- Segmented Meshes. This is a little more difficult to get right, and is only an approximation. The idea is that instead of having one large mesh, you separate it into several small ones, each carrying a part of the texture. Since the transparency sorting is on a per-mesh basis, this will allow the problem to become rarer, as each part of the object can be sorted individually. The trade-offs here are in performance, and difficulty of implementation.
- Z-Writing. Another option is simply to write to the z-buffer anyway. This does work, but does produce some artefacts. Any other semi-transparent object drawn will either always be above, or always be behind, the object you’re drawing, meaning depth sorting between this object and other transparent ones will simply disappear. This is often a good solution if you will very rarely overlap objects, or if your object is against a surface such that no other transparent object will pass beneath it.
There are more possible solutions, but these are some of the more common ones. The reason you have so much trouble finding one solution is that there isn’t one - there are several. Each has their benefits and their drawbacks, and it’s up to you to decide which suits your needs best.
simply change the render queue:
- select Object Material
- change view to Debug Mode (Inspector Window top right drop down menu)
- change Custom Render Queue value for example 3000 => 3100
- now your object will be rendered before other transparent objects
Thnxx so much for the help!!!
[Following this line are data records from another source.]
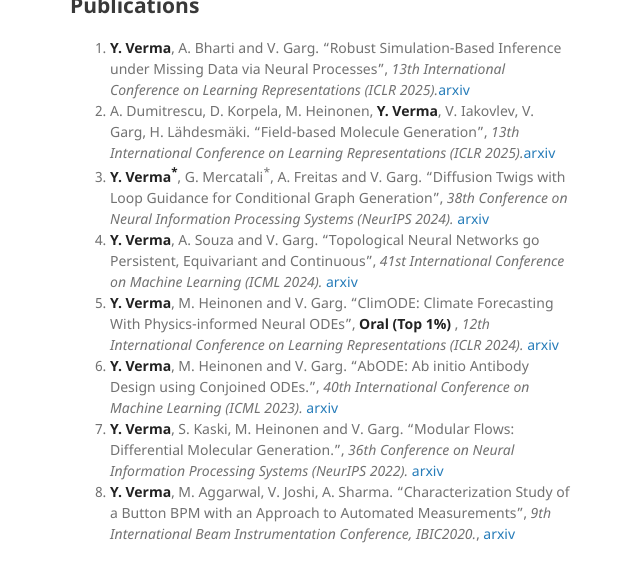
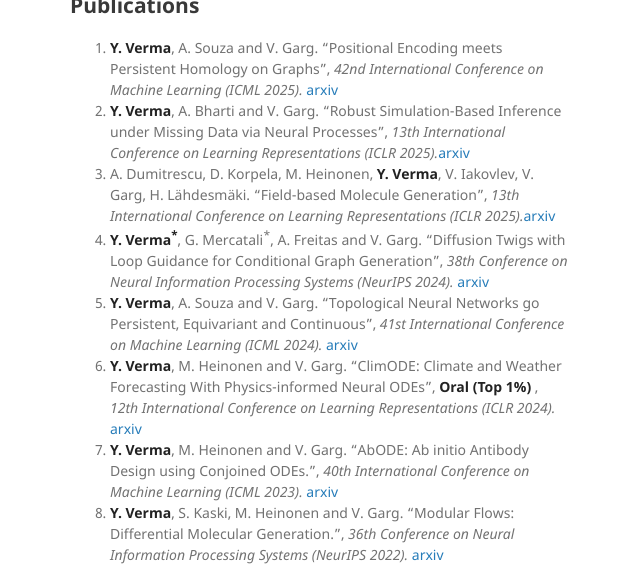
Before and after one commit to yoverma/yoerma.github.io, a Jekyll site: the page built from index.md, in a window 1280 px wide and 900 px high, cut to the strip 335-900 px from the top of the window. Shown: the whole strip, without its empty margins (500-1140 px from the left). Built offline with Jekyll 4.4.1, drawn with Linux system fonts in a browser that asks for light colours; the repository's description, which GitHub fills in, is left out; our own code applies the rules of GitHub Pages for plain Markdown files.

Commit message:
Update index.md

```diff
--- a/index.md
+++ b/index.md
@@ -10,11 +10,12 @@ layout: default
 More about me [here](./more_about_me.html).
 
 ## Publications
+0. **Y. Verma**, A. Souza and V. Garg. "Positional Encoding meets Persistent Homology on Graphs", _42nd International Conference on Machine Learning (ICML 2025)._ [arxiv]()
 0. **Y. Verma**, A. Bharti and V. Garg. "Robust Simulation-Based Inference under Missing Data via Neural Processes", _13th International Conference on Learning Representations (ICLR 2025)._[arxiv](https://openreview.net/pdf?id=GsR3zRCRX5)
 0. A. Dumitrescu, D. Korpela, M. Heinonen, **Y. Verma**, V. Iakovlev, V. Garg, H. Lähdesmäki. "Field-based Molecule Generation", _13th International Conference on Learning Representations (ICLR 2025)._[arxiv](https://arxiv.org/abs/2402.15864)
 0. **Y. Verma<sup>*</sup>**, G. Mercatali<sup>*</sup>, A. Freitas and V. Garg. "Diffusion Twigs with Loop Guidance for Conditional Graph Generation", _38th Conference on Neural Information Processing Systems (NeurIPS 2024)._ [arxiv](https://openreview.net/pdf?id=fvOCJAAYLx)
 0. **Y. Verma**, A. Souza and V. Garg. "Topological Neural Networks go Persistent, Equivariant and Continuous", _41st International Conference on Machine Learning (ICML 2024)._ [arxiv](https://arxiv.org/abs/2406.03164)
-0. **Y. Verma**, M. Heinonen and V. Garg. "ClimODE: Climate Forecasting With Physics-informed Neural ODEs", <span style="color:red"> **Oral (Top 1%)** </span>, _12th International Conference on Learning Representations (ICLR 2024)._ [arxiv](https://openreview.net/pdf?id=xuY33XhEGR)
+0. **Y. Verma**, M. Heinonen and V. Garg. "ClimODE: Climate and Weather Forecasting With Physics-informed Neural ODEs", <span style="color:red"> **Oral (Top 1%)** </span>, _12th International Conference on Learning Representations (ICLR 2024)._ [arxiv](https://openreview.net/pdf?id=xuY33XhEGR)
 0. **Y. Verma**, M. Heinonen and V. Garg. "AbODE: Ab initio Antibody Design using Conjoined ODEs.", _40th International Conference on Machine Learning (ICML 2023)._ [arxiv](https://arxiv.org/abs/2306.01005)
 0. **Y. Verma**, S. Kaski, M. Heinonen and V. Garg. "Modular Flows: Differential Molecular Generation.", _36th Conference on Neural Information Processing Systems (NeurIPS 2022)._ [arxiv](https://arxiv.org/abs/2210.06032)
 0. **Y. Verma**, M. Aggarwal, V. Joshi, A. Sharma. "Characterization Study of a Button BPM with an Approach to Automated Measurements", _9th International Beam Instrumentation Conference, IBIC2020._, [arxiv](https://inspirehep.net/files/27237f582a7215167d233bb072abcb24)
```
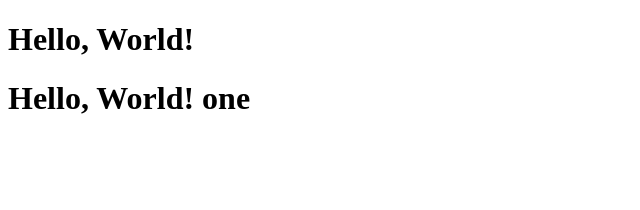
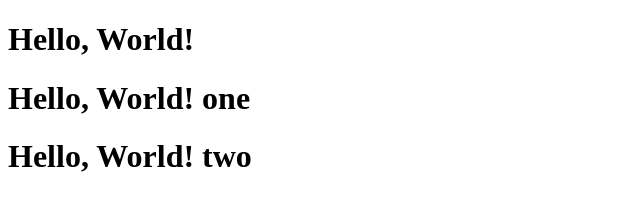
Before and after one commit to donghun-woo/testvscode, a plain HTML site: page test.html in a window 1280 px wide. Shown: the whole page, without its empty margins (0-640 px from the left). Drawn offline with Linux system fonts and the light colour scheme.

Commit message:
second commit

```diff
--- a/test.html
+++ b/test.html
@@ -8,5 +8,6 @@
 <body>
     <h1>Hello, World!</h1>
     <h1>Hello, World! one</h1>
+    <h1>Hello, World! two</h1>
 </body>
 </html></html>
```
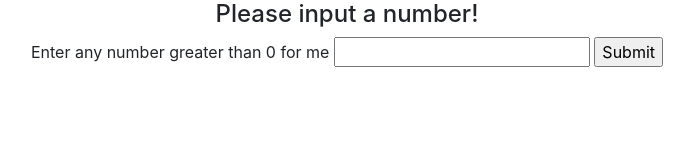
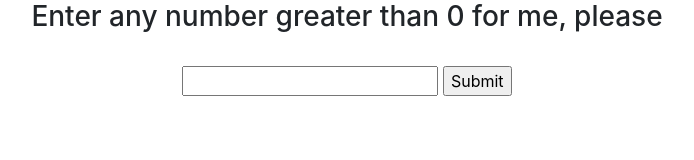
Before and after one commit to GiuntaJC/Mr-Robogers-Neighborhood, a plain HTML site: page index.html in a window 1280 px wide. Shown: the whole page, without its empty margins (293-987 px from the left). Drawn offline with Linux system fonts and the light colour scheme.

```diff
--- a/index.html
+++ b/index.html
@@ -9,9 +9,8 @@
 </head>
 </head>
 <body>
-  <h4>Please input a number!</h4>
   <form id="inputForm">
-    <label for="numberInputBox">Enter any number greater than 0 for me</label>
+    <h3 for="numberInputBox">Enter any number greater than 0 for me, please</h3> <br>
     <input id="numberInputBox" type="number" min="0" required>
     <input type="submit" id="submitButton" value="Submit">
   </form>
```
Also changed, not shown: 1 other file.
In my case I had an open, top-down look into an apartment-like area. Since I wanted “sunlight” to come in through the windows I created a transparent plane to “block” the sunlight and prevent it from seeping in through the open roof, allowing it to shine through the windows…and THAT is why the Occlusion effect was NIOT rendering…as soon as I eliminated the transparent plane everything came back to normal…so THNXX!!!